If Providence does not intercede against my plans, on Saturday I’ll head west on Interstate 40 to California. I don’t know how long I’ll be there. I don’t know where I’ll go next. My summer is free.

Regardless, I’m excited.

Now, I often call California “Commifornia.” California deserves this. The most psychotic Marxist liberals live there. The political class is insane. They’ve destroyed the state. The cost of living, taxes, traffic, congestion, pollution, homelessness and millions of laws are driving millions of people away – by design I say. Whereas it may have been a paradise once, it is now paradise lost.

The Yosemite Valley – or Merced River Canyon – from the Tunnel View. This was taken with an old Samsung. All photos here are from that same Samsung.

Well, not entirely. The land is still stunning. Frankly, I consider its land the most beautiful on earth. And what draws me near now is the land of the band of killers.

You know what I’m talking about, right?
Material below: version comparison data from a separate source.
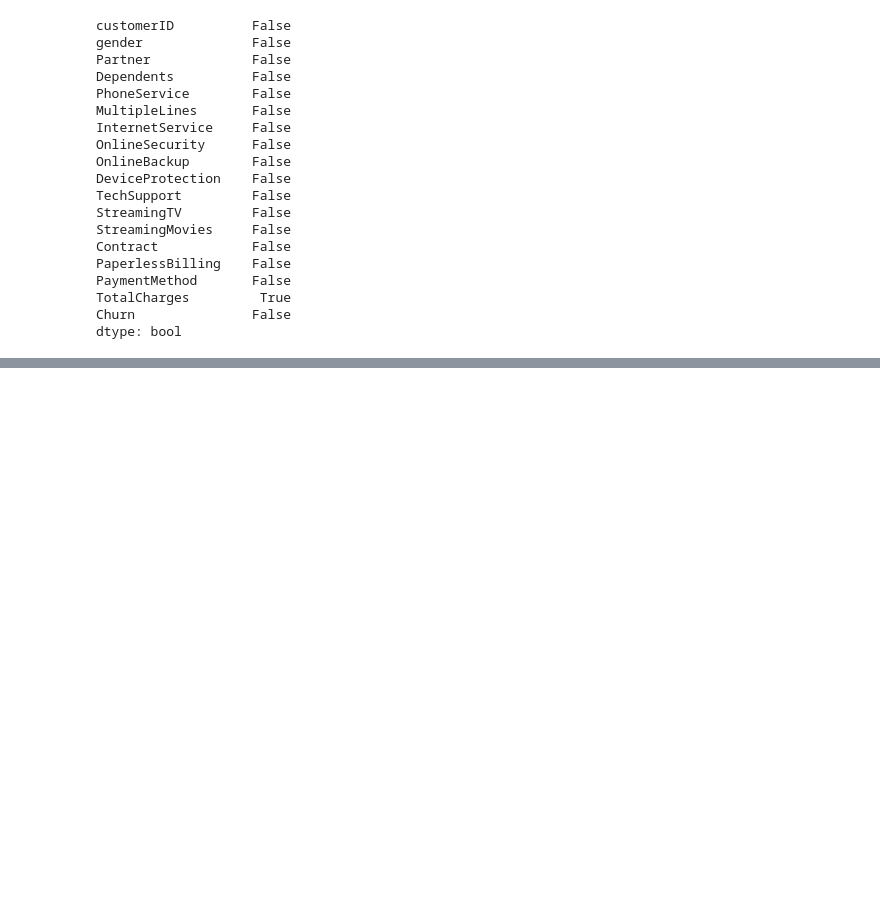
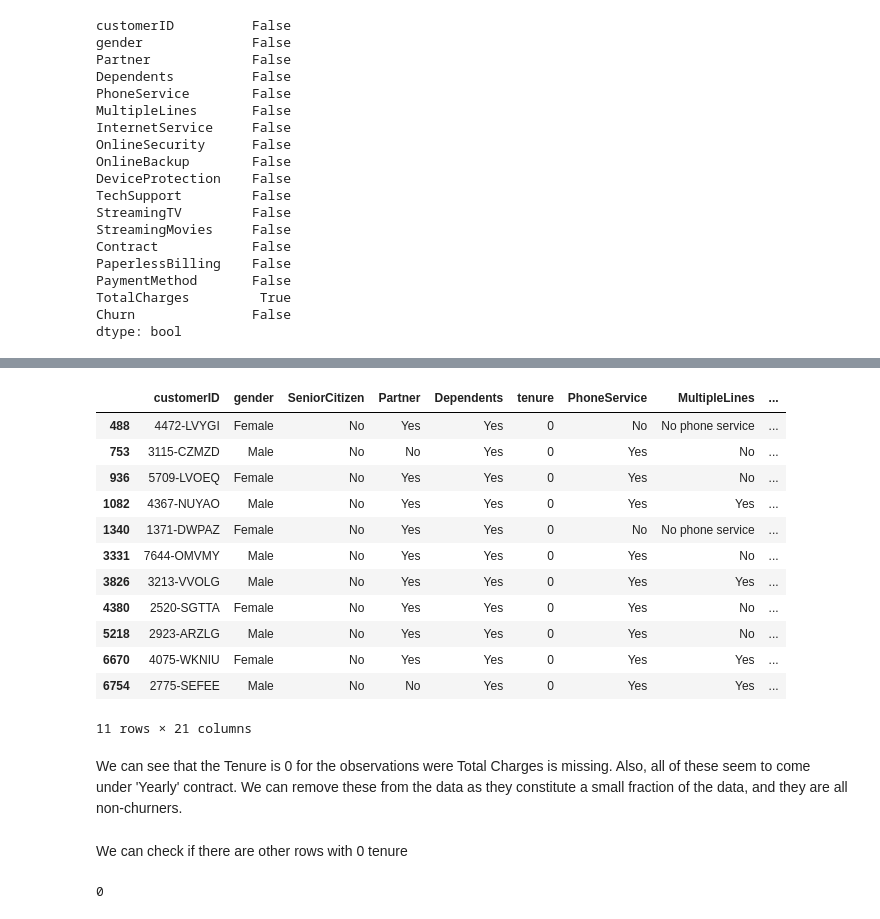
Before and after one commit to ge0rgeth0mas/telco-customer-churn, a Jupyter notebook: telco_customer_churn/data_analysis/data_preparation.ipynb, the cells around one changed output, grey strips where cells are left out. Drawn from its saved outputs; the diff is of its cells as text; code cells hidden in the pictures; blank space fills up the shorter version.

```diff
--- a/telco_customer_churn/data_preparation_and_EDA/data_preprocessing_and_eda.ipynb
+++ b/telco_customer_churn/data_analysis/data_preparation.ipynb
@@ -15,6 +11,6 @@ os.getcwd()
 # %%
 path = os.getcwd()
-path = path.replace('data_preparation_and_EDA', 'resources')
+path = path.replace('data_analysis', 'resources')
 files = os.listdir(path)
 for file in files:
     if len(file.split('.csv'))>1:
@@ -163,3 +163,6 @@ PaymentMethod       False
 TotalCharges         True
 Churn               False
 dtype: bool
+# %%
+data['SeniorCitizen']=data['SeniorCitizen'].map({0:'No', 1:'Yes'})
+data['TotalCharges']=pd.to_numeric(data.TotalCharges, errors='coerce')
@@ -165,0 +189,18 @@ dtype: bool
+# %%
+data[data.TotalCharges.isnull()]
+# %% [output]
+|  | customerID | gender | SeniorCitizen | Partner | Dependents | tenure | PhoneService | MultipleLines | ... |
+| 488 | 4472-LVYGI | Female | No | Yes | Yes | 0 | No | No phone service | ... |
+| 753 | 3115-CZMZD | Male | No | No | Yes | 0 | Yes | No | ... |
+| 936 | 5709-LVOEQ | Female | No | Yes | Yes | 0 | Yes | No | ... |
+| 1082 | 4367-NUYAO | Male | No | Yes | Yes | 0 | Yes | Yes | ... |
+| 1340 | 1371-DWPAZ | Female | No | Yes | Yes | 0 | No | No phone service | ... |
+| 3331 | 7644-OMVMY | Male | No | Yes | Yes | 0 | Yes | No | ... |
+| 3826 | 3213-VVOLG | Male | No | Yes | Yes | 0 | Yes | Yes | ... |
+| 4380 | 2520-SGTTA | Female | No | Yes | Yes | 0 | Yes | No | ... |
+| 5218 | 2923-ARZLG | Male | No | Yes | Yes | 0 | Yes | No | ... |
+| 6670 | 4075-WKNIU | Female | No | Yes | Yes | 0 | Yes | Yes | ... |
+| 6754 | 2775-SEFEE | Male | No | No | Yes | 0 | Yes | Yes | ... |
+11 rows × 21 columns
+# %% [markdown]
+We can see that the Tenure is 0 for the observations were Total Charges is missing. Also, all of these seem to come under 'Yearly' contract. We can remove these from the data as they constitute a small fraction of the data, and they are all non-churners.
@@ -165,0 +209,6 @@ dtype: bool
+# %% [markdown]
+We can check if there are other rows with 0 tenure
+# %%
+data[data.tenure==0].shape[0]
+# %% [output]
+0
```
Also changed, not shown: parts of 15 cells of this notebook, 3 other files.
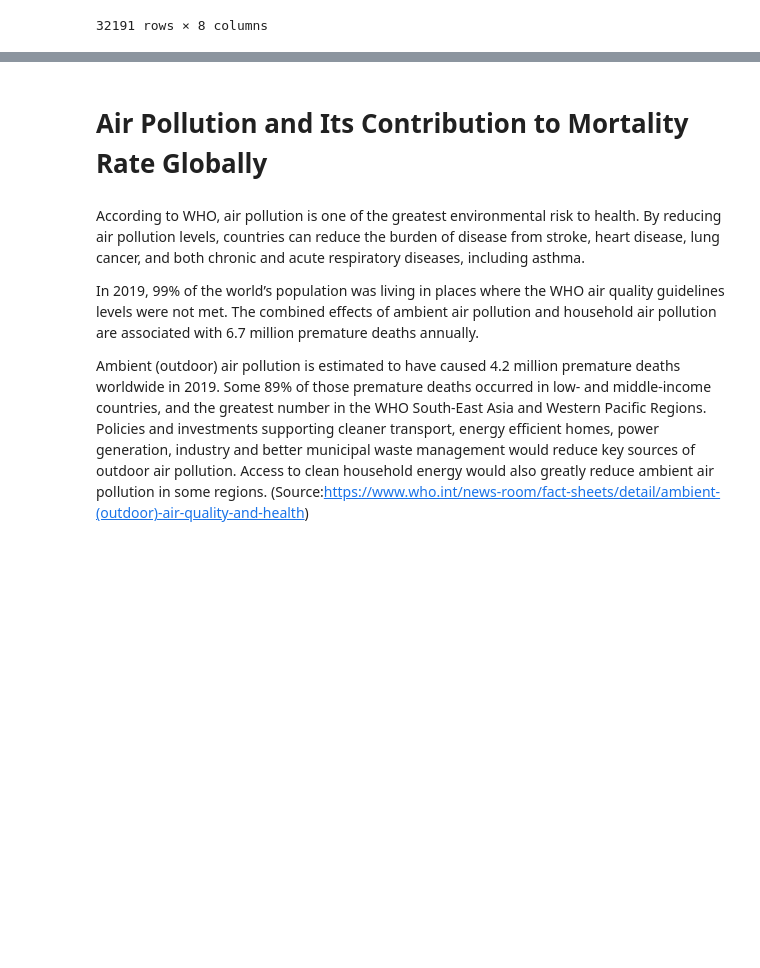
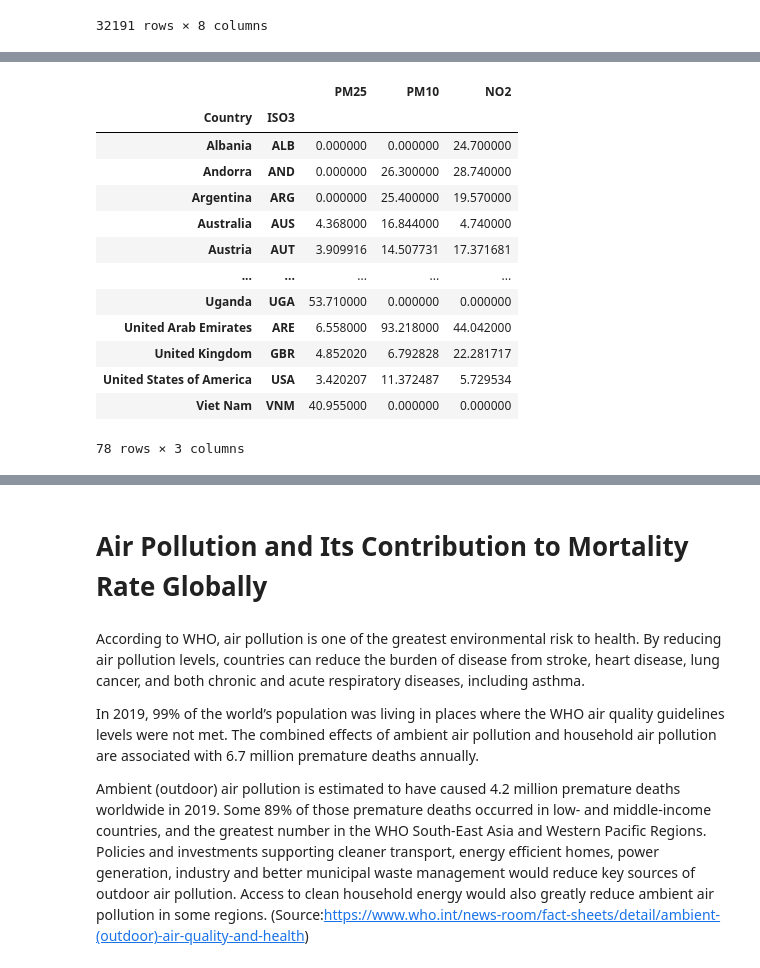
Before and after one commit to sameenshahzad/Project-3_Group-13, a Jupyter notebook: AQ_Data_ETL.ipynb, the cells around one changed output, grey strips where cells are left out. Saved outputs shown, nothing was run; the diff lists cells and outputs as text; code cells hidden in the pictures; blank space fills up the shorter version.

```diff
--- a/AQ_Data_ETL.ipynb
+++ b/AQ_Data_ETL.ipynb
@@ -514,0 +430,19 @@ means2019_by_country
+# %%
+df_2017 = df[df['Measurement Year'] == 2017][['Country','ISO3', 'PM25', 'PM10', 'NO2']]
+means2017_by_country = df_2017.groupby(['Country', 'ISO3']).mean()
+means2017_by_country
+# %% [output]
+|  |  | PM25 | PM10 | NO2 |
+| Country | ISO3 |  |  |  |
+| Albania | ALB | 0.000000 | 0.000000 | 24.700000 |
+| Andorra | AND | 0.000000 | 26.300000 | 28.740000 |
+| Argentina | ARG | 0.000000 | 25.400000 | 19.570000 |
+| Australia | AUS | 4.368000 | 16.844000 | 4.740000 |
+| Austria | AUT | 3.909916 | 14.507731 | 17.371681 |
+| ... | ... | ... | ... | ... |
+| Uganda | UGA | 53.710000 | 0.000000 | 0.000000 |
+| United Arab Emirates | ARE | 6.558000 | 93.218000 | 44.042000 |
+| United Kingdom | GBR | 4.852020 | 6.792828 | 22.281717 |
+| United States of America | USA | 3.420207 | 11.372487 | 5.729534 |
+| Viet Nam | VNM | 40.955000 | 0.000000 | 0.000000 |
+78 rows × 3 columns
```
Also changed, not shown: parts of 35 cells of this notebook, 7 other files.
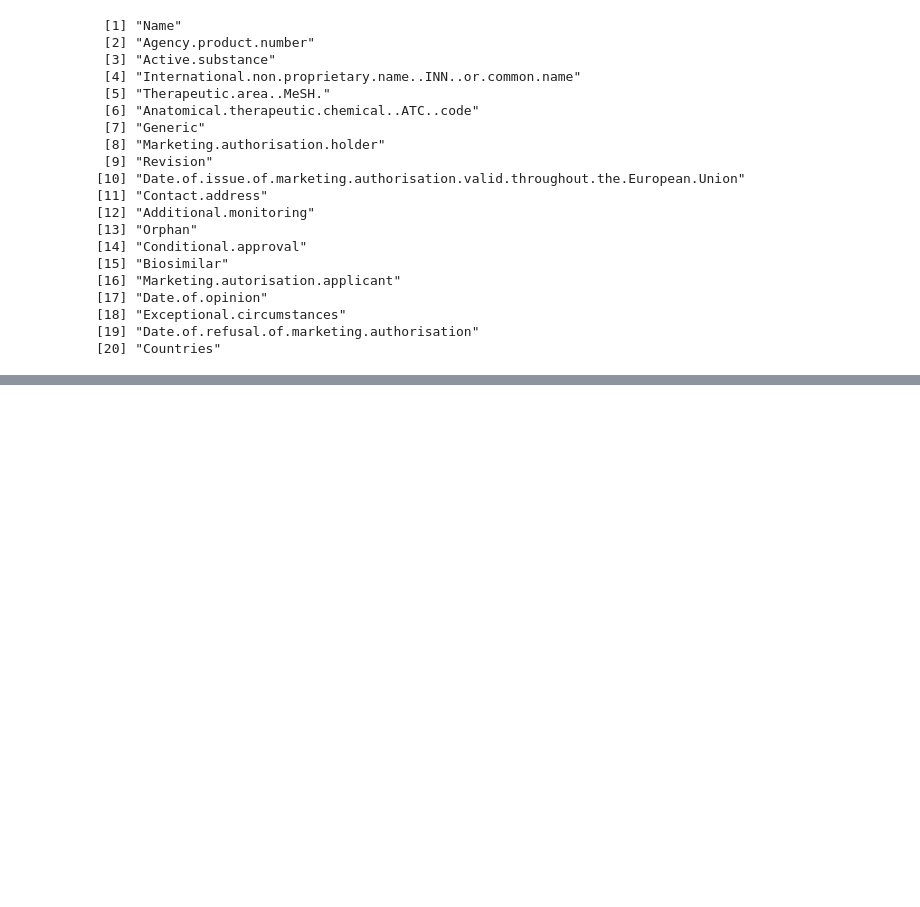
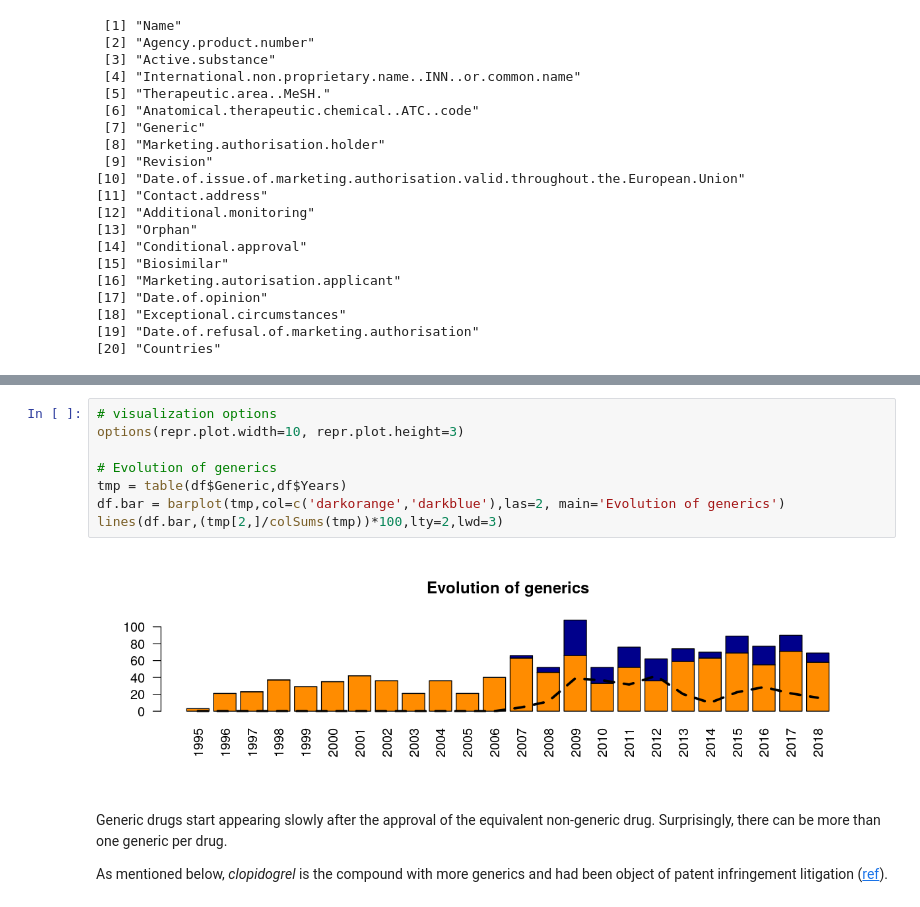
Before and after one commit to MiqG/EMA-Data-Scratching-with-RSelenium, a Jupyter notebook: web_scrapping_EMA.ipynb, the cells around one changed output, grey strips where cells are left out. Cells and saved outputs as stored; diff of their text form; blank space fills up the shorter version.

```diff
--- a/web_scrapping_EMA.ipynb
+++ b/web_scrapping_EMA.ipynb
@@ -153,0 +239,14 @@ drug_df$Date.of.issue.of.marketing.authorisation.valid.throughout.the.European.U
+# %%
+# visualization options
+options(repr.plot.width=10, repr.plot.height=3)
+
+# Evolution of generics
+tmp = table(df$Generic,df$Years)
+df.bar = barplot(tmp,col=c('darkorange','darkblue'),las=2, main='Evolution of generics')
+lines(df.bar,(tmp[2,]/colSums(tmp))*100,lty=2,lwd=3)
+# %% [output]
+[figure, added]
+# %% [markdown]
+Generic drugs start appearing slowly after the approval of the equivalent non-generic drug. Surprisingly, there can be more than one generic per drug.
+
+As mentioned below, *clopidogrel* is the compound with more generics and had been object of patent infringement litigation ([ref](https://www.ft.com/content/20159dfe-2e50-11db-93ad-0000779e2340)).
```
Also changed, not shown: parts of 39 cells of this notebook, 2 other files.
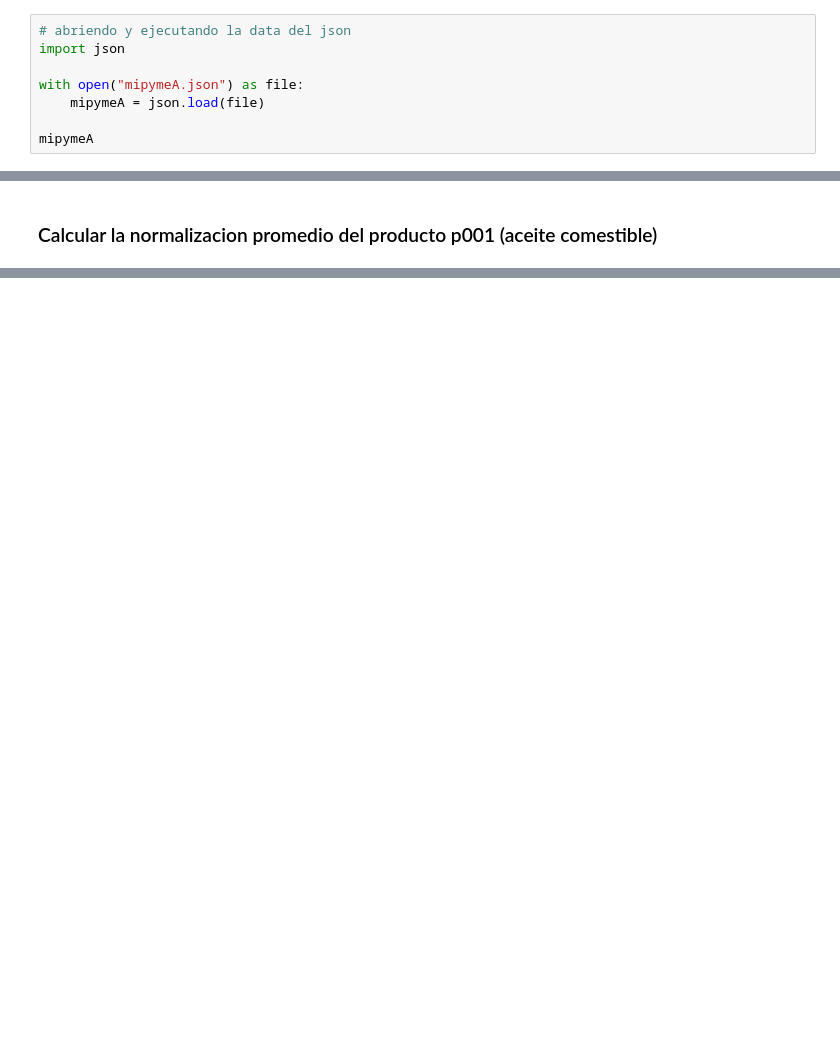
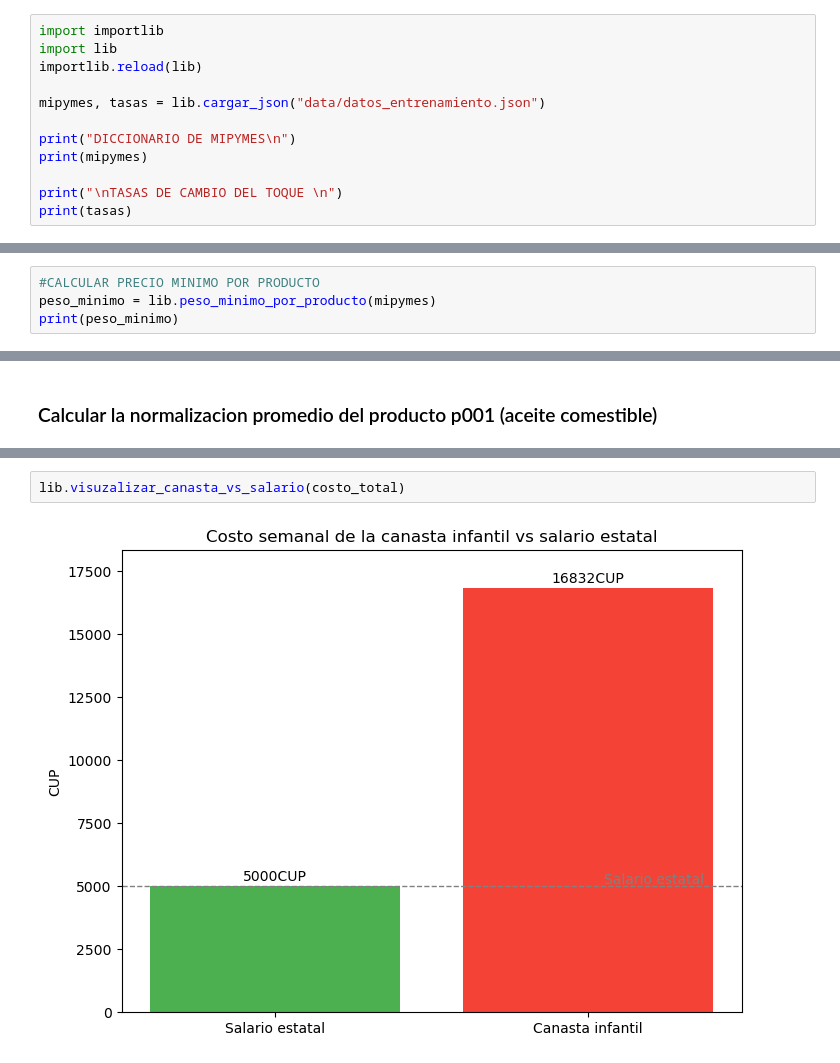
Before and after one commit to darioqr/primer_proyecto_de_Ciencia_de_Datos, a Jupyter notebook: notebook.ipynb, the cells around one changed output, grey strips where cells are left out. Drawn from its saved outputs; the diff is of its cells as text; blank space fills up the shorter version.

Commit message:
Se crean mas funciones para los analisis y se hace el primer grafico de salario medio vs costo de la canasta basica

```diff
--- a/notebook.ipynb
+++ b/notebook.ipynb
@@ -1,11 +1,15 @@
 # %% [markdown]
 ### Primer paso
 # %%
-# abriendo y ejecutando la data del json
-import json
+import importlib
+import lib
+importlib.reload(lib)
 
-with open("mipymeA.json") as file:
-    mipymeA = json.load(file)
+mipymes, tasas = lib.cargar_json("data/datos_entrenamiento.json")
 
-mipymeA
+print("DICCIONARIO DE MIPYMES\n")
+print(mipymes)
+
+print("\nTASAS DE CAMBIO DEL TOQUE \n")
+print(tasas)
 # %% [output]
@@ -28,0 +23,4 @@ mipymeA
+# %%
+#CALCULAR PRECIO MINIMO POR PRODUCTO
+peso_minimo = lib.peso_minimo_por_producto(mipymes)
+print(peso_minimo)
@@ -73,0 +165,4 @@ Precio normalizado del aceite:  [900.0, 1000.0, 1000.0]
+# %%
+lib.visuzalizar_canasta_vs_salario(costo_total)
+# %% [output]
+[figure, added]
```
Also changed, not shown: parts of 9 cells of this notebook, 5 other files.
The land of the “yo-che-ma-te,” or its anglicized version known as Yosemite. See, Miwok Indians have been living around the land that became the national park since time immemorial. The particular band of Miwoks around there were called Ahwahneechee. As National Geographic says:

Out of fear and respect, other tribes called them the yo-che-ma-te – a phrase that’s been translated as “grizzly bear,” “band of killers,” or “some among them are killers” – and a word that would eventually be applied to the entire valley and the surrounding park.”

To those who know nothing about Yosemite, it’s a federal park on the western slopes of the Sierra Nevada mountains that covers about 1200 square miles. The park borders, essentially, protect the sources of two rivers called the Merced and the Tuolome, which start west of the Sierra’s divide, and run west until, more or less, the rivers flow out of the mountains, and into California’s Central Valley (where all water coming off the Sierras – from not just these two rivers – is gobbled up in one of the most agriculturally productive places on planet earth).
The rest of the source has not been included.